- What you have to do:
From the entries that follow, copy each line containing the word "href".

Records from a collection
┌──

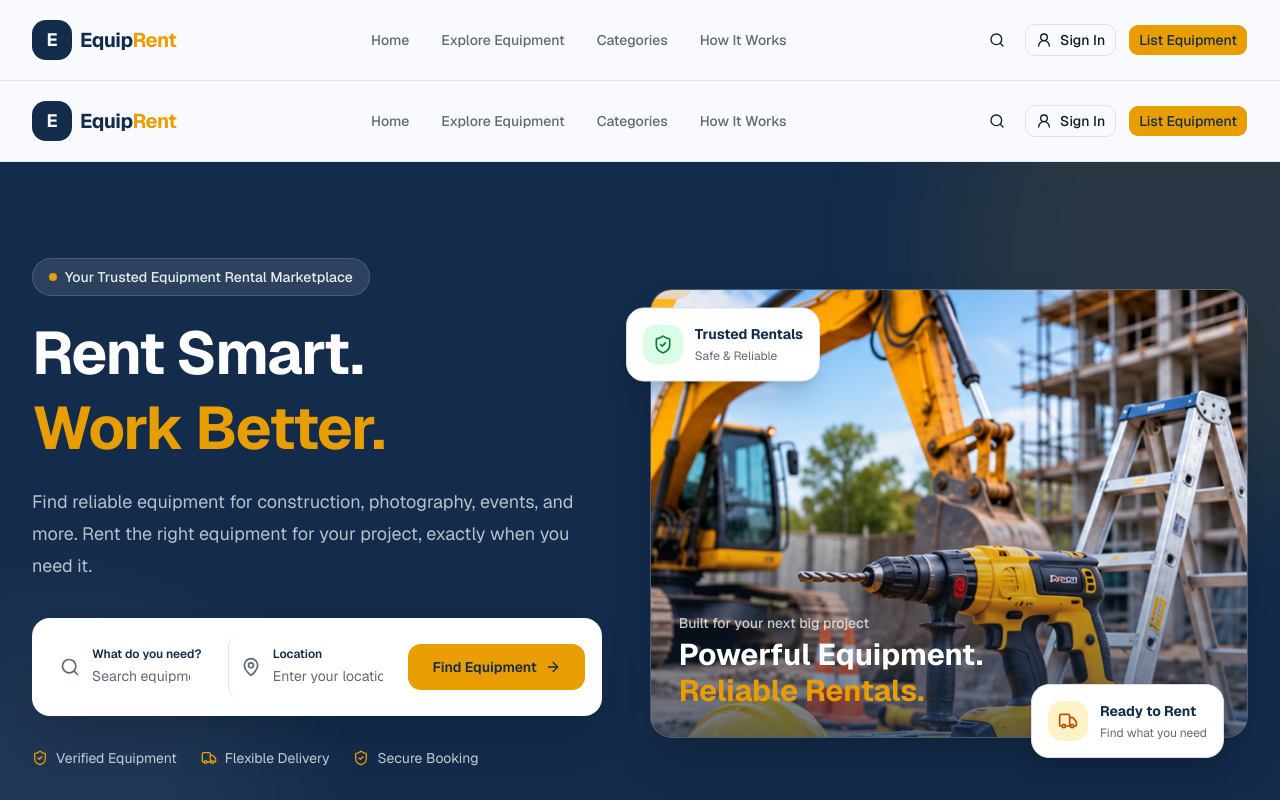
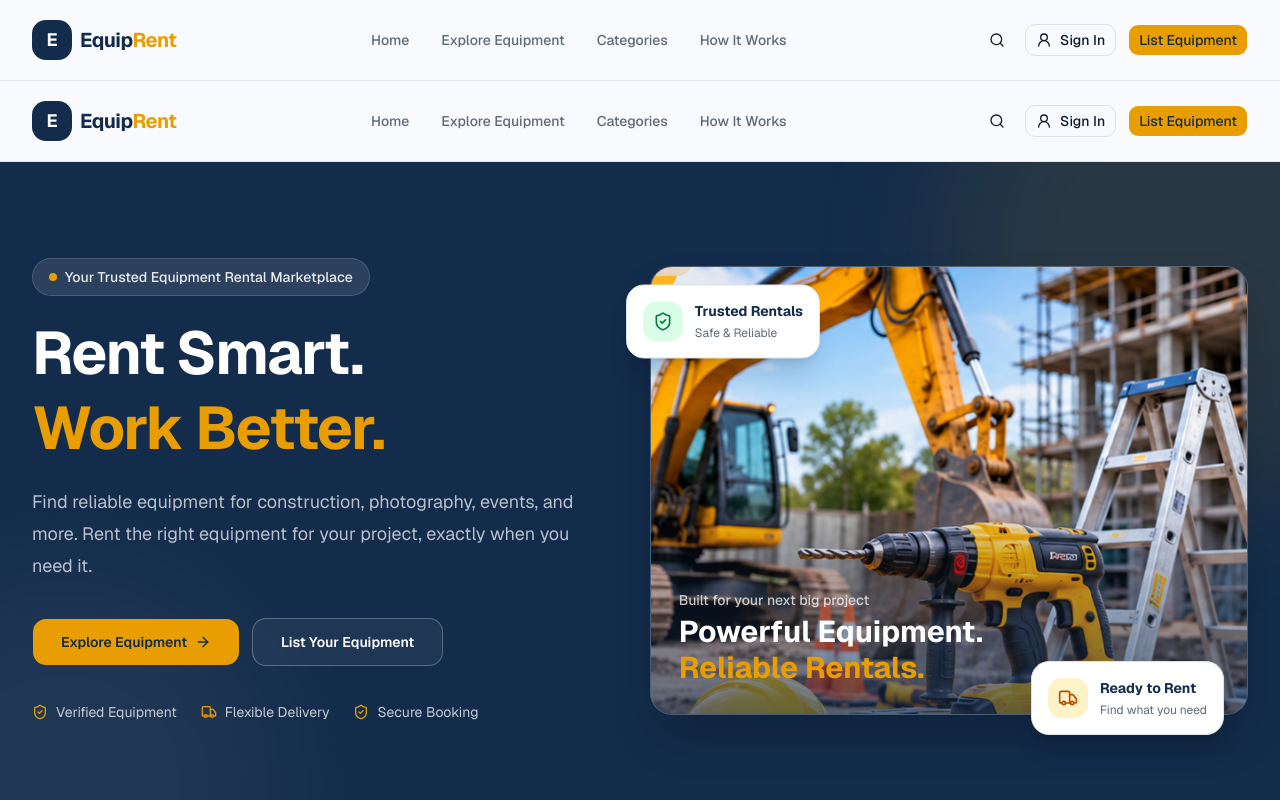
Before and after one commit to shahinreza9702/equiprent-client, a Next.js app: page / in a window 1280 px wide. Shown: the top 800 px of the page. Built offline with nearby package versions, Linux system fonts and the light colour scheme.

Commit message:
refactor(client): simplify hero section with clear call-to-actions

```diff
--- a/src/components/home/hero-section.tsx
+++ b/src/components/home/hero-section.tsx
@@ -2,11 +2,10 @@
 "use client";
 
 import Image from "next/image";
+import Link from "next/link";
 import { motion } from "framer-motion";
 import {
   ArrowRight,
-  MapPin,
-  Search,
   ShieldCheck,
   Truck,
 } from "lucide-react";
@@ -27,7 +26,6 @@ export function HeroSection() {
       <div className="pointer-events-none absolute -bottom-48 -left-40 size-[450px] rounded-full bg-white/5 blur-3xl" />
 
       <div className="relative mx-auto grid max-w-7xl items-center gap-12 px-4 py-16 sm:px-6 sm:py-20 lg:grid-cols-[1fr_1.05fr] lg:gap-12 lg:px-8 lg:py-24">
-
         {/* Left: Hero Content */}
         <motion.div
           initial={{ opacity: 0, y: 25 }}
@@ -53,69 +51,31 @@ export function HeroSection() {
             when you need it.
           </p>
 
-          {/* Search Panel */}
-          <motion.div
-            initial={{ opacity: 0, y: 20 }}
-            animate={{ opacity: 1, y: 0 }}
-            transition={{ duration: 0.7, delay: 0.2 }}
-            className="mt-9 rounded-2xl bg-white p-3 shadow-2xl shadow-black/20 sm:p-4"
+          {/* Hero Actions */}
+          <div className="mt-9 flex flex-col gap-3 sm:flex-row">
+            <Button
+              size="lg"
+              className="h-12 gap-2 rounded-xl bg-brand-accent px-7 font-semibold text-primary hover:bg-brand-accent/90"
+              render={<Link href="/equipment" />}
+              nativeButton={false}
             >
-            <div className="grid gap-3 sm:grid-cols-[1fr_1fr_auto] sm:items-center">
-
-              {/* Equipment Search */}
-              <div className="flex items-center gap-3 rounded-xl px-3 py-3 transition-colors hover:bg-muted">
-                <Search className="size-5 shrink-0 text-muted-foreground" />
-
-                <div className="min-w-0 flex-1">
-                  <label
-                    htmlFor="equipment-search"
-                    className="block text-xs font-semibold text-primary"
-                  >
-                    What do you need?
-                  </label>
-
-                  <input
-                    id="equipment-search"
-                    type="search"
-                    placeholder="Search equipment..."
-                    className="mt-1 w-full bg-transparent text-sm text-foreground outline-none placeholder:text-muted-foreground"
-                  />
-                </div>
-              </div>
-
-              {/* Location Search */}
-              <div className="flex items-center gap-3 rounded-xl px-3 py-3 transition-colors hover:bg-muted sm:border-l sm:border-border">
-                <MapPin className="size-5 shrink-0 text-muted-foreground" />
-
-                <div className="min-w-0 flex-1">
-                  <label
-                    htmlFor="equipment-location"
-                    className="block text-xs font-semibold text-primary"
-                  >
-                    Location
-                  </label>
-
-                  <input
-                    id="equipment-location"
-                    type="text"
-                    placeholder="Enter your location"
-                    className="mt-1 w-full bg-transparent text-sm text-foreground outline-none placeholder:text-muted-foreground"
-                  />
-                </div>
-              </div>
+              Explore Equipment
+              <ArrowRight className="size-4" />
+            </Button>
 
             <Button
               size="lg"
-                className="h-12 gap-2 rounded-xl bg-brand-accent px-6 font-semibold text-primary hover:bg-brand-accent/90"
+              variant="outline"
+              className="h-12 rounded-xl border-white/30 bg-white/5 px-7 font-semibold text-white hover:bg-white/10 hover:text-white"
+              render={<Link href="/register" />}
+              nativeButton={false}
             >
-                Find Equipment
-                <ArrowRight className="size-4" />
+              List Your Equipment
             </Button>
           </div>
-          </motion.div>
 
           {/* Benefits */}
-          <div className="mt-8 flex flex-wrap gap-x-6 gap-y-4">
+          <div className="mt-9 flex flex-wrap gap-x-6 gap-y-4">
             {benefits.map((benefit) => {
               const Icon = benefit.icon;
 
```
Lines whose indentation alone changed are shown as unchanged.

└──
┌──

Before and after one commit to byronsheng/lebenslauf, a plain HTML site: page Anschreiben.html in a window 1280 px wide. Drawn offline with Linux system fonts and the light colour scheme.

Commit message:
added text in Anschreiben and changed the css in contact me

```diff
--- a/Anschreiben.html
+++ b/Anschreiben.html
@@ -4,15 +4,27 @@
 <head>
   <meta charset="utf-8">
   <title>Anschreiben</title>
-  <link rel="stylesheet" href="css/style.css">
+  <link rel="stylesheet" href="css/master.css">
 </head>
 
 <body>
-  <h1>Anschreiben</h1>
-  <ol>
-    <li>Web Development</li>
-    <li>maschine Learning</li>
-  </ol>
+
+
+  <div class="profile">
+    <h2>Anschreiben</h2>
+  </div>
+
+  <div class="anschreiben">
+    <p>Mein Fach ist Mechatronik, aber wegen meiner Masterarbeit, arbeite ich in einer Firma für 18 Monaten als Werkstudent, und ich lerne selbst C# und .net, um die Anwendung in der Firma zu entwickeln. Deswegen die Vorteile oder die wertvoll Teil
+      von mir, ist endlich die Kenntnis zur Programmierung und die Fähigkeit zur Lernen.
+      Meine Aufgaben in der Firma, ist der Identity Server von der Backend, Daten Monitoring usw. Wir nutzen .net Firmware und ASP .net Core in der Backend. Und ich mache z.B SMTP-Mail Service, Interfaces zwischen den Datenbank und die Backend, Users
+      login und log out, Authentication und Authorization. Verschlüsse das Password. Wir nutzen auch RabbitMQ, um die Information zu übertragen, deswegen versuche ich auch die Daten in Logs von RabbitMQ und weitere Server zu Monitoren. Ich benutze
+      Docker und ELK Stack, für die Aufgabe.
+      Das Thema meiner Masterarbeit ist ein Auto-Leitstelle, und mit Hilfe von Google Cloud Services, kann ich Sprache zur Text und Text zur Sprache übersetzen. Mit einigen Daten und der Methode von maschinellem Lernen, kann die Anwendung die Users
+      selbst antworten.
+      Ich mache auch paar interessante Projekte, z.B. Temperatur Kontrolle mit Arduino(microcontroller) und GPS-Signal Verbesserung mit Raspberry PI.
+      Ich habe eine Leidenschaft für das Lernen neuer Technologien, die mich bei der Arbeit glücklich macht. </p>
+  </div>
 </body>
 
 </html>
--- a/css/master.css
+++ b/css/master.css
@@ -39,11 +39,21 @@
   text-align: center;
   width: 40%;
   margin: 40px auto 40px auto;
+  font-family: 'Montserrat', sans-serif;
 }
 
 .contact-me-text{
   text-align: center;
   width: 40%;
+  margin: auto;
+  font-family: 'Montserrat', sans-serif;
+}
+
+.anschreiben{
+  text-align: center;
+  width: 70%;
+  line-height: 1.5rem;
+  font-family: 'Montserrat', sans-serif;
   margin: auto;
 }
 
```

└──

- Exercise response:
+              render={<Link href="/equipment" />}
+              render={<Link href="/register" />}
-  <link rel="stylesheet" href="css/style.css">
+  <link rel="stylesheet" href="css/master.css">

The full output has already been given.